Tuesday, February 06, 2007

Just finished Schlosser's Reefer Madness - and here's a conglomeration of quotes and my own thoughts about why this is so important and what we must change with the way we deal with illegal immigration. Disclaimer - much is pulled directly from the book.

The growth of the underground, of using illegal labor, has lowered wages, eliminated benefits and reduced job security in the meatpacking, construction, gardening, garment manufacturing, picking and growing industries.

The migrant work force is poor, lives on the fringes in illegal housing and drives illegally, and is easily exploited. Immigrants live in ditches, hidden on private property, or sleep on the ground by roadsides and at orchards. They must do battle with unsafe working conditions, wages far below the national minimum wage and zero job security day to day.

They should be given the chance to come to America, to work, but not like this. Every day they remain illegal another immigrant is exploited, the state agencies and hospitals are overtaxed and overburdened, Emercency rooms are crowded and taxpayers pay for the benefits that corporations and growers reap. Cheap labor delays mechanization or puts it off entirely.

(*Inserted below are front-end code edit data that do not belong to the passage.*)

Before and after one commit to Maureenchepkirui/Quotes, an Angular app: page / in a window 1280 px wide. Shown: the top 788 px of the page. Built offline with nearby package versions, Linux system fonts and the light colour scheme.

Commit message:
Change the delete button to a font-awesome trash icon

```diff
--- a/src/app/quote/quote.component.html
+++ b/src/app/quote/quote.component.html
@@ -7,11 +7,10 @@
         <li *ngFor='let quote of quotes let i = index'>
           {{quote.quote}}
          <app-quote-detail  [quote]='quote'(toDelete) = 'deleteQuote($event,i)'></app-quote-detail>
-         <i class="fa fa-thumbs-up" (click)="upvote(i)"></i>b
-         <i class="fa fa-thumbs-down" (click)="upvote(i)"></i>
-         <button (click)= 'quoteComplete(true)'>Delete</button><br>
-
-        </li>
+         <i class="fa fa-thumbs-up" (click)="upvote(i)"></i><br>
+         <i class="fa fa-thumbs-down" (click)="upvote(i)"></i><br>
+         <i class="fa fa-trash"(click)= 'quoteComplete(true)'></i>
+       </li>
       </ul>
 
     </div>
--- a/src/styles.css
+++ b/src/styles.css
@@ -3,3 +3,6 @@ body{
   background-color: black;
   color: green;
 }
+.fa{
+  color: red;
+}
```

"Companies are willing to break the law to gain a competitive advantage over those that employ legal residents, that pay good wages and that fully pay their taxes. Employers who cheat are rewarded. There are 200 federal inspectors for workplace violations ... and a million private employers in California alone. A first federal offense of employing an illegal immigrant is a fine of $250, a third offense, $3,000."

"Michael Allen Lee recruited migrants at homeless shelters in Florida, charged them for room, board, transportation and cigarettes, loaded them with debt, gave them as little as $10 a day for a day's work in the fields, sometimes paid them in crack cocaine and alcohol instead of cash, and threatened to harm anyone who ran off. He beat one of his farmworkers severely, then made him scrub his own blood off the walls. In August 2001, a federal judge sentenced Lee to four years in prision after a plea bargain. Had he been convicted of growing 100 marijuana plants, he would have faced a mandatory minimum sentence of five years in prison."

"In December, 2002, Helion Cruz, a pastor from a church in Wimauma, Florida, discovered a trailer full of young migrant workers - the door was chained shut. "

"Adjusted for inflation, the wages of tomato pickers have fallen by more than 50 percent over the past 25 years." Workers generally develop back problems and cannot work past their mid-thirties.

Sharecropping - basic indentured servitude - should not exist in this country. Hard work should be rewarded and these immigrants should be given a chance to earn a fair and decent wage, rather than existing as they do at the borders of our society, a set-up that benefits only the businesses that save money on labor costs.

Guest-worker programs are unworkable in practice - because the desire to move and immigrate to this country is so great, policing all of those workers would be impossible and hundreds if not millions would simply use it as a means of immigration - illegally - which will again deprive them of their rights as human beings. It would be more of the status quo. Although it could afford more rights to those already here, and provide some sort of legal (and moral) framework for bringing these immigrants into American society, rather than treating them like second-class citizens.

The government should either legalize immigration and the illegal immigrants currently in the country should be given full rights and legal status, or they should enforce the labor laws on the books and crack down on the businesses that hire illegal immigrants, including contractors, sharecroppers and growers who are used as a legal dodge by so many in these industries. They must make a decision. I advocate legalization; we have, de facto, an open border, and the only one benefiting from the status quo are the industries undercutting labor costs. The ones losing in the current paradigm are the immigrants (who are often exploited and exposed to horrible working conditions, and have no rights whatsoever) and the taxpayers and state services, which must provide what the industry will not - health care and social services that should be built in to their employment.

But honestly, the chances of anything happening at the federal level are slight - we will argue about a guest worker program for years, and tighten the border perhaps, but other than that, even the waves of anti-immigrant and pro-immigrant sentiment will fall on dull ears. At the state and local level, you can expect business interests to be protected and entrenched - like they are in Florida - and public (and mostly white) opinion to be turned against legalizing the people who wash, cook and clean for the legal citizens of the United States. We must continue to advocate for worker's rights and better wages, for some sort of watchful gaze, but we cannot expect things to change anytime soon.